-------- SUPPLIED MATERIAL --------
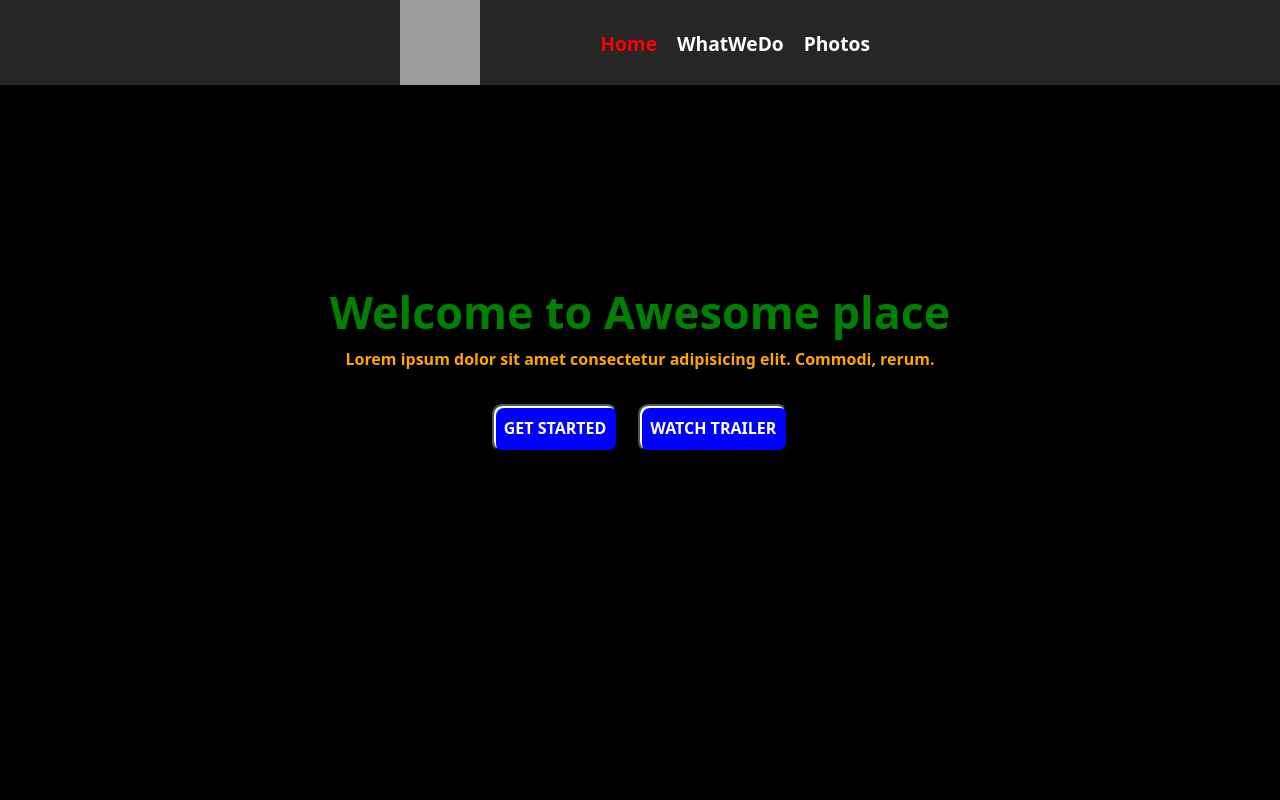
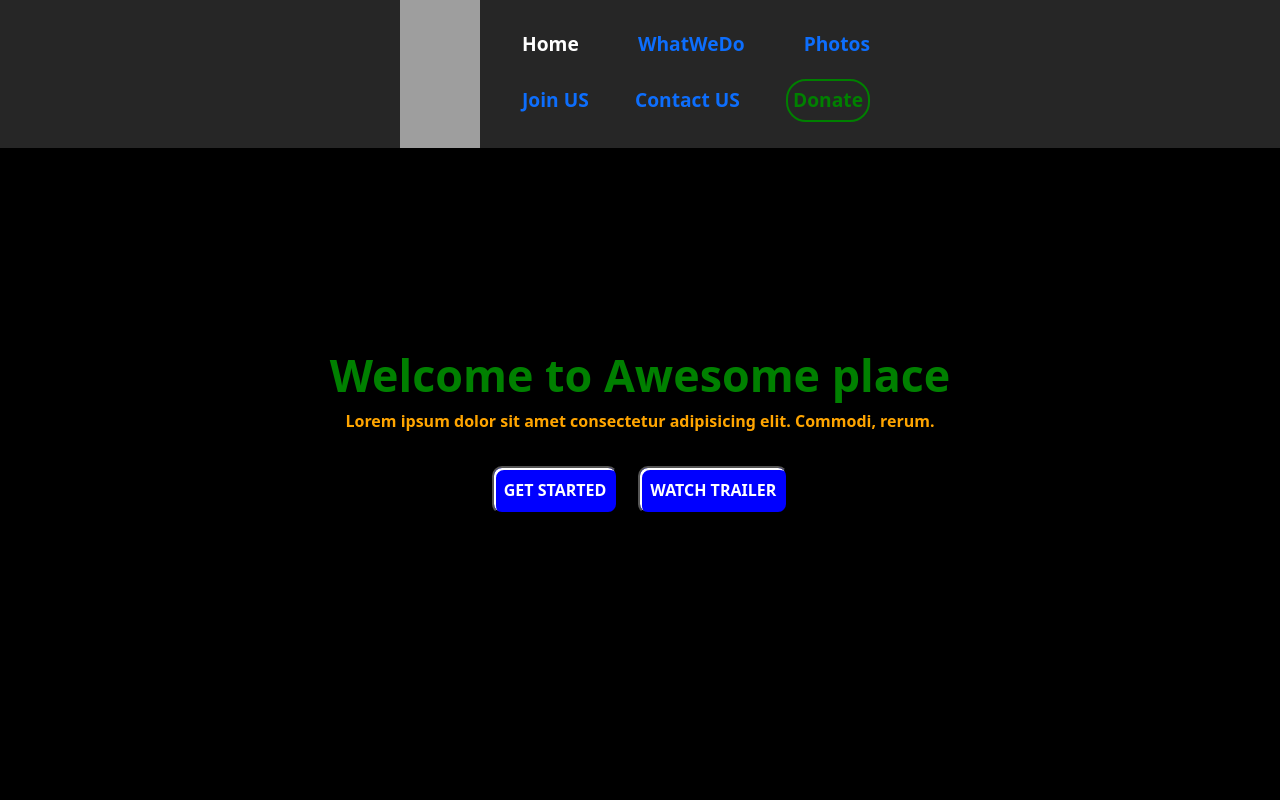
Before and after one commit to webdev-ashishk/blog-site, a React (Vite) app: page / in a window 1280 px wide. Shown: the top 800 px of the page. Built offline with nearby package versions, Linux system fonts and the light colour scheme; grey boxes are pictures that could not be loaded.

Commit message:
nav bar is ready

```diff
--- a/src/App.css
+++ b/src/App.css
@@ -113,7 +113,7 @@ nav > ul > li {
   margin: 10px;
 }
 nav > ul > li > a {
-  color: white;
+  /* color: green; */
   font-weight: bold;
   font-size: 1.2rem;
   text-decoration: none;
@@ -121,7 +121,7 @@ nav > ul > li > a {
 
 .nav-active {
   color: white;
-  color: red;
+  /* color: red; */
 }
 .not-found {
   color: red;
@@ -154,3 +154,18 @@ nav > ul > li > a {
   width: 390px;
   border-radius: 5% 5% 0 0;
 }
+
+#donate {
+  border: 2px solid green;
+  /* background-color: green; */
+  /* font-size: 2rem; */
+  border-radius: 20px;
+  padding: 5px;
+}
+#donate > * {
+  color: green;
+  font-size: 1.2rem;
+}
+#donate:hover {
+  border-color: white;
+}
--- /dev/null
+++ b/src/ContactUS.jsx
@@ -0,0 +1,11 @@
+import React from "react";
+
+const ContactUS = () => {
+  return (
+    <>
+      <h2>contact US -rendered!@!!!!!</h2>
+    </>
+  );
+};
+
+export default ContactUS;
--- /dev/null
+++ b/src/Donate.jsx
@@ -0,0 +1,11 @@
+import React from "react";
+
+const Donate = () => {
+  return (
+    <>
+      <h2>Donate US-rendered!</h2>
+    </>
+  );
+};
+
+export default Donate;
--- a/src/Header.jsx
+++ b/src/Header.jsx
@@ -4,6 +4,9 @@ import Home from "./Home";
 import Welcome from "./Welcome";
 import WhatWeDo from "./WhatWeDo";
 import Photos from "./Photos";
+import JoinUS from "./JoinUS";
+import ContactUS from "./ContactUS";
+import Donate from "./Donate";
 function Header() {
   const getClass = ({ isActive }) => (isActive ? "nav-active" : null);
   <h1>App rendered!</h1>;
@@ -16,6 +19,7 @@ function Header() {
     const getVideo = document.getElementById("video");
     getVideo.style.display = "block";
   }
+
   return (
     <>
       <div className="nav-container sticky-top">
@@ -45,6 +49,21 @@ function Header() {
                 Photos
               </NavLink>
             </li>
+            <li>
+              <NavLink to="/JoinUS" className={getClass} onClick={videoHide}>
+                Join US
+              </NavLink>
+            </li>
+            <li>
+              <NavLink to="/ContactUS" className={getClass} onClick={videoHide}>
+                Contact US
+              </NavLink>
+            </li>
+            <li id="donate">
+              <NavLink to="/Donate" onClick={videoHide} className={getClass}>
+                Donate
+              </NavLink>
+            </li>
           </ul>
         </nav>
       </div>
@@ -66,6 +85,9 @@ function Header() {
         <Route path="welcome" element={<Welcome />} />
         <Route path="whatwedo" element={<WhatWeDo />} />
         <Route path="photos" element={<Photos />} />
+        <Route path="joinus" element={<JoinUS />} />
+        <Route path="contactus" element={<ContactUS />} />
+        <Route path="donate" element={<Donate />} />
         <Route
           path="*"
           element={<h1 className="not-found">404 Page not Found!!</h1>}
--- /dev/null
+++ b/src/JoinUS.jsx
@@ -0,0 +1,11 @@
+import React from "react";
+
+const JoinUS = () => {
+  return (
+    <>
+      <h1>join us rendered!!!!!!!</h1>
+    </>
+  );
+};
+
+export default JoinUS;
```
--------
WORK REQUIRED:
If a line in the data above holds the string "Route", copy it.

RESPONSE BOX:
         <Route path="welcome" element={<Welcome />} />
         <Route path="whatwedo" element={<WhatWeDo />} />
         <Route path="photos" element={<Photos />} />
+        <Route path="joinus" element={<JoinUS />} />
+        <Route path="contactus" element={<ContactUS />} />
+        <Route path="donate" element={<Donate />} />
         <Route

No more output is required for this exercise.